#### WORK REQUEST
Which lines have the string "bootstrap"? Copy all of them from the entries below.

[Dataset excerpts]
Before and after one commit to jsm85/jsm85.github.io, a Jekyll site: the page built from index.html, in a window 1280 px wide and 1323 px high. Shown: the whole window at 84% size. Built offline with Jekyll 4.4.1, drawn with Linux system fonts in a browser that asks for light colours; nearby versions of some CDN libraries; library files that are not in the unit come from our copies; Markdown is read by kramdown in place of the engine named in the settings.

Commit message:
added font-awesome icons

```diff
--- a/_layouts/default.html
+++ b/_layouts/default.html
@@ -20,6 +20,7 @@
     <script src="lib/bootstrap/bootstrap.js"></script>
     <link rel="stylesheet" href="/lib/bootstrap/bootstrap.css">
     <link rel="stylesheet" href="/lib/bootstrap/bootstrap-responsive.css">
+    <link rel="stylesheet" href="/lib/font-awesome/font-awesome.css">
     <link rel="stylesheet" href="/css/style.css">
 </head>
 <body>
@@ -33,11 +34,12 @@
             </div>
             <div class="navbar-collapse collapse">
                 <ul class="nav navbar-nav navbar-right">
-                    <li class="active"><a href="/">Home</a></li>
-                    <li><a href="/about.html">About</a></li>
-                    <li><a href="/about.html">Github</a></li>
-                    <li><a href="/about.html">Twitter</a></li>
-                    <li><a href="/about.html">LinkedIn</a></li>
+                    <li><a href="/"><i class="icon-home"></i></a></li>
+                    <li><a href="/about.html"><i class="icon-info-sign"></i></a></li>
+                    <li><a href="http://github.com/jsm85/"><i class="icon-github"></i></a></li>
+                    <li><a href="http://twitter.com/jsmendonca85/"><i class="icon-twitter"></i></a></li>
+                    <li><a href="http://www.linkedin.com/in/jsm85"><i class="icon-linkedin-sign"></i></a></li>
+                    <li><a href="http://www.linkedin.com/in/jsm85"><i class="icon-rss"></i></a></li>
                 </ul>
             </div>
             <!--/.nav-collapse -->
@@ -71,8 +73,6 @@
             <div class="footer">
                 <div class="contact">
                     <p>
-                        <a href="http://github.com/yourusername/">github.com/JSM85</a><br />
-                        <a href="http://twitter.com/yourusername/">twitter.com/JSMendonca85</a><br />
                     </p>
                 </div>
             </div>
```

#### WRITTEN RESPONSE
     <script src="lib/bootstrap/bootstrap.js"></script>
     <link rel="stylesheet" href="/lib/bootstrap/bootstrap.css">
     <link rel="stylesheet" href="/lib/bootstrap/bootstrap-responsive.css">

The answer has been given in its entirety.